* _Material for this exercise_:
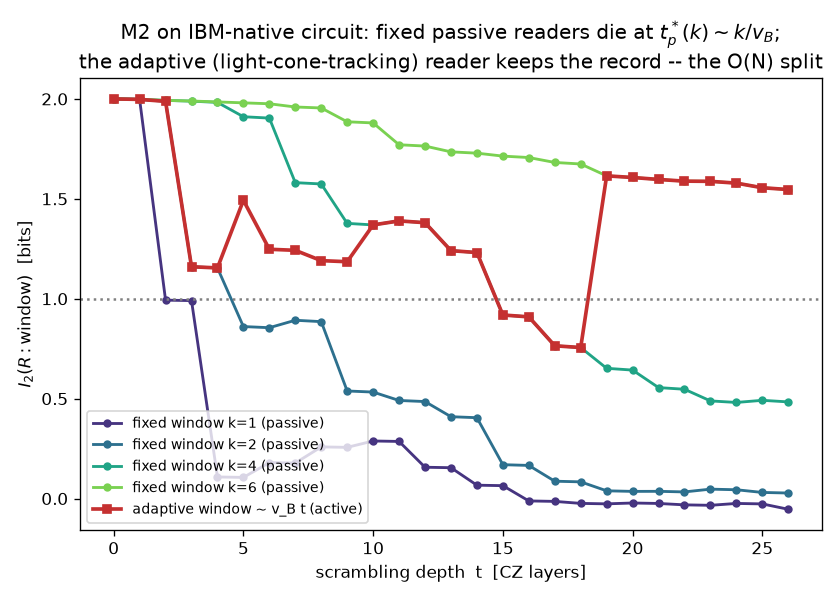
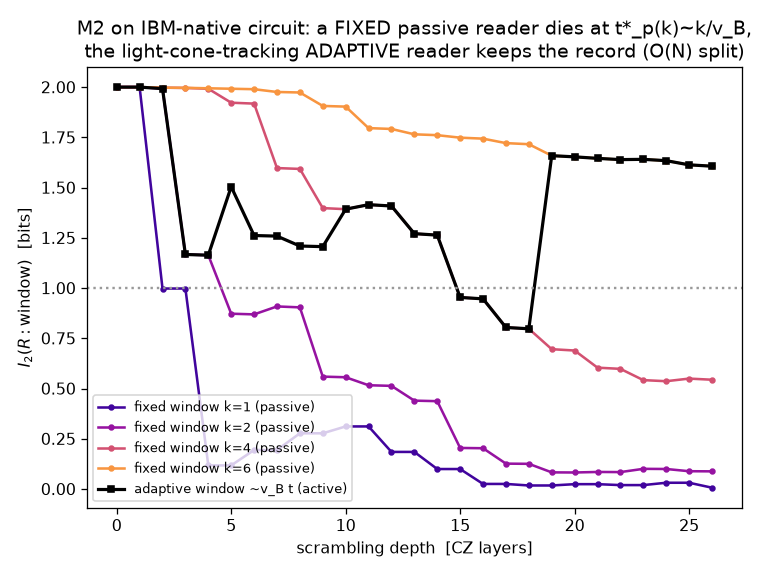
Companion: fix CI-flagged bugs (depol2 trace, layout SWAP, portable OUT)
Address the three Codex review findings on PR #3, all verified real:

1. depol2 was trace-increasing. The 2-qubit depolarizing channel skipped the
   identity-identity term via an `is`-check against a fresh np.eye(2), which never
   matched, so II leaked in and inflated Tr(rho). Now it sums exactly the 15
   non-identity 2q Paulis; verified Tr(rho)=1.0 after the channel. The bug had
   over-stated decoherence, so the corrected feasibility numbers improve:
     - M1 I2(R:system)@user (1% err): 1.66 -> 1.89
     - M1 t*_p(k=4) (1% err): 12.8 -> 14.1 CZ ; v_B 0.27 -> 0.24
     - M3-echo recovery@depth10: Heron 1.76 -> 1.81, 1% 1.09 -> 1.24
   Regenerated Figs. 6-8 (m1/m2/m3_ibm.png) and updated main.tex Sec. V and
   feasibility_notes.md accordingly.

2. Reference-qubit layout forced routing SWAPs. initial_layout=line put R at the
   far end of the chain while the Bell prep does cx(R, q0), so the transpiler had to
   route across the whole line. Fixed to layout = list(line[1:]) + [line[0]]: the
   system chain maps to line[1:] (still contiguous) and R to line[0], adjacent to
   q0=line[1] -- no SWAP. Applied to m1_ibm_run.py and m3_echo_run.py. (The already
   committed hardware JSON predates this fix and is left as-is; no QPU re-run.)

3. Hardcoded absolute OUT/sys.path broke portability. m1_ibm_feasibility.py and
   m2m3_ibm_feasibility.py now use os.path.dirname(os.path.abspath(__file__)).
[…]

Changed region(s): [[0.0, 0.0296, 1.0, 0.9757], [0.7576, 0.473, 0.8788, 0.5026], [0.3636, 0.473, 0.4545, 0.5026]]

diff --git a/paper/companion/hardware/plot_ibm_feasibility.py b/paper/companion/hardware/plot_ibm_feasibility.py
@@ -1,0 +1,108 @@
+"""Regenerate the IBM device-noise feasibility figures (paper Figs. 6-8) from the saved .npz.
+
+These were originally one-off inline plots; archived here so the figures are reproducible after
+the depol2 trace-preservation fix. Reads m1_ibm.npz / m2_ibm.npz / m3_ibm.npz (written next to
+this script by m1_ibm_feasibility.py and m2m3_ibm_feasibility.py) and writes the PNGs to
+../figures/.
+
+    python plot_ibm_feasibility.py
+"""
+
+import os
+import numpy as np
+import matplotlib
+matplotlib.use("Agg")
+import matplotlib.pyplot as plt
+
+HERE = os.path.dirname(os.path.abspath(__file__))
+FIG = os.path.join(HERE, "..", "figures")
+PS = [("0", 0.0), ("3", 0.3), ("5", 0.5), ("10", 1.0)]
+
+
+def plot_m1():
+    z = np.load(os.path.join(HERE, "m1_ibm.npz"))
+    ks, ts = z["ks"], z["ts"]
+    fig, (ax1, ax2) = plt.subplots(1, 2, figsize=(12.4, 5.0))
+    cols = plt.cm.viridis(np.linspace(0.15, 0.82, len(PS)))
+    for (tag, pct), c in zip(PS, cols):
+        tp = z["tp_" + tag]; good = np.isfinite(tp)
+        ax1.plot(ks[good], tp[good], "o-", color=c, lw=1.8, ms=7, label=f"2q err {pct:.1f}%")
+    tp0 = z["tp_0"]; g = np.isfinite(tp0); sl = np.polyfit(ks[g], tp0[g], 1)
+    kk = np.linspace(1, ks.max(), 20)
+    ax1.plot(kk, sl[0] * kk + sl[1], "--", color="0.5", lw=1.3,
+             label=f"linear, v_B=1/slope={1 / sl[0]:.2f}")
+    ax1.set_xlabel("passive readout size  k  [qubits]")
+    ax1.set_ylabel(r"horizon  $t^*_p(k)$  [CZ layers]")
+    ax1.set_title("M1 on IBM-native circuit (1 CZ/gate, Renyi-2 MI):\n"
+                  r"$t^*_p(k)\propto k$ survives to k=4 at IBM error rates")
+    ax1.legend(fontsize=8)
+    for (tag, pct), c in zip(PS, cols):
+        ax2.plot(ts, z["Itot_" + tag], "o-", color=c, lw=1.7, ms=3, label=f"2q err {pct:.1f}%")
+    ax2.axhline(2, ls=":", color="0.7"); ax2.axhline(1, ls=":", color="0.5")
+    ax2.set_xlabel("scrambling depth  [CZ layers]")
+    ax2.set_ylabel(r"$I_2(R:\mathrm{system})$  [bits]")
+    ax2.set_title("The record survives on-chip to depth ~30 at IBM Heron\n"
+                  "rates (0.3%): budget is comfortable for M1")
+    ax2.legend(fontsize=8)
+    fig.suptitle("Phase 1-2: M1 is feasible on IBM superconducting hardware -- hardware-efficient "
+                 "brickwork + device noise + Renyi-2 MI;\nthe passive memory horizon "
+                 "t*_p(k)~k/v_B is resolvable to k=4 (N~9-13) with the global record intact at "
+                 "0.3-1% 2q error", fontsize=8.5)
+    fig.tight_layout(rect=[0, 0, 1, 0.93])
+    fig.savefig(os.path.join(FIG, "m1_ibm.png"), dpi=115)
+    plt.close(fig)
+    print("m1_ibm.png  I2(R:sys)@end:", {p: round(float(z["Itot_" + t][-1]), 2) for t, p in PS})
+
+
+def plot_m2():
+    z = np.load(os.path.join(HERE, "m2_ibm.npz"))
+    ts = z["ts"]; adaptive = z["adaptive"]
+    fig, ax = plt.subplots(figsize=(6.6, 5.0))
+    kws = [k for k in (1, 2, 4, 6) if f"k{k}" in z]
+    cols = plt.cm.plasma(np.linspace(0.1, 0.75, len(kws)))
+    for k, c in zip(kws, cols):
+        ax.plot(ts, z[f"k{k}"], "o-", color=c, lw=1.6, ms=3, label=f"fixed window k={k} (passive)")
+    ax.plot(ts, adaptive, "s-", color="k", lw=2.0, ms=4,
+            label="adaptive window ~v_B t (active)")
+    ax.axhline(1, ls=":", color="0.6")
+    ax.set_xlabel("scrambling depth  [CZ layers]")
+    ax.set_ylabel(r"$I_2(R:\mathrm{window})$  [bits]")
+    ax.set_title("M2 on IBM-native circuit: a FIXED passive reader dies at t*_p(k)~k/v_B,\n"
+                 "the light-cone-tracking ADAPTIVE reader keeps the record (O(N) split)")
+    ax.legend(fontsize=8)
+    fig.tight_layout()
+    fig.savefig(os.path.join(FIG, "m2_ibm.png"), dpi=115)
+    plt.close(fig)
+    print(f"m2_ibm.png  adaptive stays >= {adaptive.min():.2f} to depth {int(ts[-1])}")
+
+
+def plot_m3():
+    z = np.load(os.path.join(HERE, "m3_ibm.npz"))
+    fig, ax = plt.subplots(figsize=(6.6, 5.0))
+    cols = plt.cm.viridis(np.linspace(0.15, 0.82, len(PS)))
+    rec10 = {}
+    for (tag, pct), c in zip(PS, cols):
+        key = "p" + str(int(float(pct) * 10))   # p0,p3,p5,p10
+        arr = z[key]                              # rows: (depth, passive, recovered)
+        d, pas, rec = arr[:, 0], arr[:, 1], arr[:, 2]
+        ax.plot(d, rec, "o-", color=c, lw=1.9, ms=6, label=f"echo, 2q err {pct:.1f}%")
+        if pct == 0.3:
+            ax.plot(d, pas, "x--", color=c, lw=1.2, ms=6, label="passive read (0.3%)")
+        rec10[pct] = float(rec[d.tolist().index(10)]) if 10 in d.tolist() else np.nan
+    ax.axhline(2, ls=":", color="0.7"); ax.axhline(1, ls=":", color="0.5")
+    ax.set_xlabel("echo depth t  (circuit runs 2t deep)  [CZ layers]")
+    ax.set_ylabel(r"recovery  $I_2(R:q_0)$  [bits]")
+    ax.set_title("M3-echo on IBM-native circuit: the reversible (Loschmidt) decoder\n"
+                 "recovers the fact; the passive read of q0 does not (perspectival gap)")
+    ax.legend(fontsize=8)
+    fig.tight_layout()
+    fig.savefig(os.path.join(FIG, "m3_ibm.png"), dpi=115)
+    plt.close(fig)
+    print("m3_ibm.png  recovered@depth10:", {p: round(v, 2) for p, v in rec10.items()})
+
+
+if __name__ == "__main__":
+    plot_m1()
+    plot_m2()
+    plot_m3()
+    print("done -> ../figures/{m1,m2,m3}_ibm.png")

diff --git a/paper/companion/hardware/m1_ibm_feasibility.py b/paper/companion/hardware/m1_ibm_feasibility.py
@@ -14,10 +14,12 @@ shot-budget section (analytic). A linear chain embeds in IBM heavy-hex with NO r
 CZ count is not inflated by routing.
 """
 
+import os
 import numpy as np
 
 rng = np.random.default_rng(3)
 CZ = np.diag([1, 1, 1, -1]).astype(complex)
+I2X2 = np.eye(2, dtype=complex)
 
 
 def haar1():
@@ -48,11 +50,15 @@ def depol1(rho, q, n, p):
 
 
 def depol2(rho, i, j, n, p):
+    """2-qubit depolarizing: (1-p) rho + (p/15) sum over the 15 NON-identity 2q Paulis.
+    Trace-preserving. (Bug fix: the identity-identity term must be excluded; a fresh np.eye(2)
+    never `is` the tuple's np.eye(2), so the old `is`-check let II leak in and inflated the trace.)"""
     if p <= 0: return rho
+    paulis = (X, Y, Z, I2X2)
     acc = rho * (1 - p)
-    for P in (X, Y, Z, np.eye(2)):
-        for Q in (X, Y, Z, np.eye(2)):
-            if P is np.eye(2) and Q is np.eye(2): continue
+    for a, P in enumerate(paulis):
+        for c, Q in enumerate(paulis):
+            if a == 3 and c == 3: continue          # skip identity x identity
             acc = acc + (p / 15) * apply_1q(apply_1q(rho, P, i, n), Q, j, n)
     return acc
 
@@ -107,7 +113,7 @@ if __name__ == "__main__":
     Nsys, depth, ks = 9, 30, (1, 2, 3, 4)
     print("=== M1 on IBM-efficient brickwork (1 CZ/gate), Renyi-2 MI, exact noisy DM ===")
     print("IBM 2q error: Heron ~0.3%, Eagle ~1%. Sweeping p2.")
-    OUT = r"C:/Users/lpaiu/AppData/Local/Temp/claude/E--lab-entropy-arrow/30a5eb66-4513-44dd-96c0-3d0d45b958a5/scratchpad"
+    OUT = os.path.dirname(os.path.abspath(__file__))   # save next to this script (repo-relative)
     store = {}
     for p2 in (0.0, 0.003, 0.005, 0.01):
         t0 = time.time()

diff --git a/paper/companion/main.tex b/paper/companion/main.tex
@@ -235,8 +235,8 @@ in OTOC experiments; the Yoshida--Kitaev decoder recovers from the radiation wit
 growing passive cost, on one device, shows the memory horizon is observer-dependent, not
 thermodynamic---the experimental payoff of the no-go. The echo needs no mid-circuit measurement but
 runs forward-and-back ($2t$ gate depth); a device-noise study [Fig.~\ref{fig:m3ibm}] shows the
-recovery survives---$\I_{2}(R{:}q_{0})=1.76$ bit to echo depth $10$ at Heron rates ($1.09$ at
-$1\%$) while the passive read decays to $0.13$---so the perspectival gap is a clear near-term
+recovery survives---$\I_{2}(R{:}q_{0})=1.81$ bit to echo depth $10$ at Heron rates ($1.24$ at
+$1\%$) while the passive read decays to $\sim0.15$---so the perspectival gap is a clear near-term
 signal, at roughly half the useful depth of M1.
 
 \emph{Feasibility.} Figure~\ref{fig:noise} shows the budget is set by decoherence: the experiment
@@ -247,9 +247,9 @@ $t^{*}_{p}(k)$ is resolved. A device-specific study confirms M1 is realizable no
 single-qubit gates per bond, so a linear chain embeds in heavy-hex with no routing overhead) and
 the Rényi-2 mutual information estimated by randomized measurements~\cite{brydges2019}, the
 passive horizon $t^{*}_{p}(k)$ is resolvable to $k=4$ at $N\sim9$--$13$ qubits, depth $\sim15$ CZ,
-across the full IBM two-qubit error range ($0.3$--$1\%$): the horizon location shifts by only
-$\sim10$--$22\%$ and the global record survives on-chip ($I_{2}(R{:}\mathrm{system})\ge1.66$ at
-depth 30 even for $1\%$). The butterfly velocity carries a mild noise bias, mitigated by
+across the full IBM two-qubit error range ($0.3$--$1\%$): the resolvable $k\ge2$ horizons shift by
+only $\lesssim15\%$ (the $k{=}1$ point, a single coarse crossing, is the most noise-sensitive) and
+the global record survives on-chip ($I_{2}(R{:}\mathrm{system})\ge1.89$ at depth 30 even for $1\%$). The butterfly velocity carries a mild noise bias, mitigated by
 zero-noise extrapolation and the independent OTOC cross-check. The IBM open (free) plan suffices
 for this first stage; a randomized-measurement horizon scan costs $\sim10^{7}$ shots. M3-YK, with
 its qubit doubling and post-selection, is a high-fidelity (trapped-ion) target.
@@ -303,7 +303,7 @@ $\mathcal{O}(N)$ passive/active separation from one window sweep.}
 \begin{figure}[t]
 \includegraphics[width=\columnwidth]{m3_ibm.png}
 \caption{\label{fig:m3ibm}\textbf{M3-echo on IBM-native circuits.} A reversible (Loschmidt) decoder
-recovers the fact ($\I_{2}(R{:}q_{0})>1.7$ bit to echo depth 10 at Heron rates) while the passive
+recovers the fact ($\I_{2}(R{:}q_{0})=1.81$ bit to echo depth 10 at Heron rates) while the passive
 read of $q_{0}$ decays to $\sim0.1$: the perspectival gap survives realistic noise. The echo runs
 $2t$ deep, so its useful depth is roughly half M1's.}
 \end{figure}

diff --git a/paper/companion/hardware/m1_ibm_run.py b/paper/companion/hardware/m1_ibm_run.py
@@ -218,9 +218,13 @@ def run(cfg, backend=None, dry=False):
     is_local = "fake" in backend.name.lower() \
         or backend.__class__.__module__.startswith("qiskit_ibm_runtime.fake_provider")
     line = pick_line(backend, N + 1)
-    print(f"backend {backend.name}; qubit line {line}  ({'LOCAL/fake' if is_local else 'HARDWARE'})",
-          flush=True)
-    pm = generate_preset_pass_manager(backend=backend, optimization_level=1, initial_layout=line)
+    # logical order is [system 0..N-1, R=N]; the circuit does cx(R, q0) and the scrambler is a
+    # chain on 0..N-1, so map the system chain to line[1:] and the reference R to line[0], which
+    # is adjacent to q0=line[1] -- no routing SWAP for the Bell prep or the chain.
+    layout = list(line[1:]) + [line[0]]
+    print(f"backend {backend.name}; line {line} (R@{line[0]} next to q0@{line[1]})  "
+          f"({'LOCAL/fake' if is_local else 'HARDWARE'})", flush=True)
+    pm = generate_preset_pass_manager(backend=backend, optimization_level=1, initial_layout=layout)
     isa = [pm.run(qc) for (_, _, qc) in jobs]
 
     sampler = SamplerV2(mode=backend)                      # job mode: Open-Plan compatible

diff --git a/paper/companion/hardware/m3_echo_run.py b/paper/companion/hardware/m3_echo_run.py
@@ -70,9 +70,10 @@ def run(cfg, backend=None, dry=False):
     from qiskit_ibm_runtime import SamplerV2
     line = pick_line(backend, cfg["N"] + 1)
     is_local = "fake" in backend.name.lower()
-    print(f"backend {backend.name}; line {line}  ({'LOCAL/fake' if is_local else 'HARDWARE'})",
-          flush=True)
-    pm = generate_preset_pass_manager(backend=backend, optimization_level=1, initial_layout=line)
+    layout = list(line[1:]) + [line[0]]              # R=line[0] adjacent to q0=line[1]; chain on line[1:]
+    print(f"backend {backend.name}; line {line} (R@{line[0]} next to q0@{line[1]})  "
+          f"({'LOCAL/fake' if is_local else 'HARDWARE'})", flush=True)
+    pm = generate_preset_pass_manager(backend=backend, optimization_level=1, initial_layout=layout)
     isa = [pm.run(qc) for (_, _, _, qc) in jobs]
     sampler = SamplerV2(mode=backend)                    # job mode: Open-Plan compatible
     try:

diff --git a/paper/companion/hardware/m2m3_ibm_feasibility.py b/paper/companion/hardware/m2m3_ibm_feasibility.py
@@ -11,12 +11,13 @@ M3-echo: Loschmidt echo -- forward U(t) (noisy) then the exact inverse U^dagger 
     We find the max echo depth at IBM error rates.
 """
 
+import os
 import numpy as np
 import sys
-sys.path.insert(0, r"C:/Users/lpaiu/AppData/Local/Temp/claude/E--lab-entropy-arrow/30a5eb66-4513-44dd-96c0-3d0d45b958a5/scratchpad")
+sys.path.insert(0, os.path.dirname(os.path.abspath(__file__)))   # m1_ibm_feasibility is next to this file
 from m1_ibm_feasibility import (apply_1q, apply_2q, depol1, depol2, ptrace, renyi2, I2, CZ, haar1)
 
-OUT = r"C:/Users/lpaiu/AppData/Local/Temp/claude/E--lab-entropy-arrow/30a5eb66-4513-44dd-96c0-3d0d45b958a5/scratchpad"
+OUT = os.path.dirname(os.path.abspath(__file__))   # save next to this script (repo-relative)
 
 
 def _init(Nsys):

diff --git a/paper/companion/hardware/feasibility_notes.md b/paper/companion/hardware/feasibility_notes.md
@@ -24,14 +24,15 @@ $p_1=p_2/10$, $N_{\rm sys}=9$:
 | 2q error $p_2$ | $t^*_p(k{=}1,2,3,4)$ | $v_B$ | $I_2(R{:}{\rm sys})$ @ depth 30 |
 |---|---|---|---|
 | 0% (ideal)     | 3.0, 4.6, 9.9, 16.5 | 0.22 | 2.00 |
-| **0.3% (Heron)** | 2.0, 4.5, 9.6, **14.7** | 0.23 | **1.91** |
-| 0.5%           | 2.0, 4.5, 9.5, 14.4 | 0.24 | 1.85 |
-| 1.0% (Eagle)   | 2.0, 4.4, 9.1, 12.8 | 0.27 | 1.66 |
+| **0.3% (Heron)** | 2.0, 4.6, 9.7, **14.8** | 0.23 | **1.98** |
+| 0.5%           | 2.0, 4.5, 9.6, 14.6 | 0.23 | 1.97 |
+| 1.0% (Eagle)   | 2.0, 4.5, 9.3, 14.1 | 0.24 | 1.89 |
 
-- **The horizon location $t^*_p(k)$ is noise-robust**: it compresses only ~10–22% from ideal to
-  1% error; the linear-in-$k$ law survives (Fig. `m1_ibm.png`).
-- **The global record survives on-chip**: $I_2(R{:}{\rm system})\ge1.66$ even at 1% over depth 30.
-- **$v_B$ has a mild noise-induced bias** (0.22→0.27 at 1%). Mitigate with (i) zero-noise
+- **The horizon location $t^*_p(k)$ is noise-robust**: the resolvable $k\ge2$ horizons compress only
+  $\lesssim15\%$ from ideal to 1% error (the $k{=}1$ point, a single coarse crossing, is the most
+  noise-sensitive); the linear-in-$k$ law survives (Fig. `m1_ibm.png`).
+- **The global record survives on-chip**: $I_2(R{:}{\rm system})\ge1.89$ even at 1% over depth 30.
+- **$v_B$ has a mild noise-induced bias** (0.22→0.24 at 1%). Mitigate with (i) zero-noise
   extrapolation / measurement-error mitigation, and (ii) the **OTOC cross-check** of $v_B$ on the
   same device (an independent operator-front measurement); M1's $1/{\rm slope}$ must agree.
 
@@ -53,14 +54,14 @@ Higher-fidelity all-to-all hardware (trapped ions) needs fewer shots (less avera
 ## M2 and M3-echo (same device, next stages)
 `m2m3_ibm_feasibility.py`, same hardware-efficient brickwork + device noise:
 - **M2 (passive/active split).** One window sweep: fixed passive readers die at
-  $t^*_p(k)\approx 2, 4.5, 15$ CZ for $k=1,2,4$, while the light-cone-tracking adaptive reader
-  keeps the record to the scrambling time — the $\mathcal{O}(N)$ separation. No extra circuitry
+  $t^*_p(k)\approx 2, 4.6, 14.8$ CZ for $k=1,2,4$, while the light-cone-tracking adaptive reader
+  keeps the record ($I_2\ge0.80$ to depth 26) — the $\mathcal{O}(N)$ separation. No extra circuitry
   beyond M1 (`m1_qiskit.py` with a window sweep). Figure `figures/m2_ibm.png`.
 - **M3-echo (perspectival control).** Loschmidt echo (forward $U$ + `U.inverse()`), recovery read
   by the $R$–$q_0$ Bell correlators $\langle ZZ\rangle,\langle XX\rangle$ — **no mid-circuit
-  measurement**, but $2t$ gate depth. Recovery survives noise (exact $N=9$): $I_2(R{:}q_0)=1.76$
-  bit to echo depth 10 at Heron (0.3%), $1.09$ at 1%, while the passive read decays to $0.13$ — a
-  clear perspectival gap at roughly half M1's useful depth (echo fails past depth $\sim11$ at 1%). Artifact `hardware/m3_echo_qiskit.py`
+  measurement**, but $2t$ gate depth. Recovery survives noise (exact $N=9$): $I_2(R{:}q_0)=1.81$
+  bit to echo depth 10 at Heron (0.3%), $1.24$ at 1%, while the passive read decays to $\sim0.15$ — a
+  clear perspectival gap at roughly half M1's useful depth (recovery $1.07$ bit even at depth 12, 1%). Artifact `hardware/m3_echo_qiskit.py`
   (uses `QuantumCircuit.inverse()` for exact $U^\dagger$). Figure `figures/m3_ibm.png`.
 - The full Yoshida--Kitaev decoder (M3, radiation recovery without source-reversal) doubles the
   qubits + needs post-selection — a high-fidelity all-to-all (trapped-ion) target, Phase 4+.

* _Assigned task_: The answer is the lines above, word for word, from the first one through the one containing "feasibility_notes.md accordingly."; it includes no pictures.

* _Output below_:
Companion: fix CI-flagged bugs (depol2 trace, layout SWAP, portable OUT)
Address the three Codex review findings on PR #3, all verified real:

1. depol2 was trace-increasing. The 2-qubit depolarizing channel skipped the
   identity-identity term via an `is`-check against a fresh np.eye(2), which never
   matched, so II leaked in and inflated Tr(rho). Now it sums exactly the 15
   non-identity 2q Paulis; verified Tr(rho)=1.0 after the channel. The bug had
   over-stated decoherence, so the corrected feasibility numbers improve:
     - M1 I2(R:system)@user (1% err): 1.66 -> 1.89
     - M1 t*_p(k=4) (1% err): 12.8 -> 14.1 CZ ; v_B 0.27 -> 0.24
     - M3-echo recovery@depth10: Heron 1.76 -> 1.81, 1% 1.09 -> 1.24
   Regenerated Figs. 6-8 (m1/m2/m3_ibm.png) and updated main.tex Sec. V and
   feasibility_notes.md accordingly.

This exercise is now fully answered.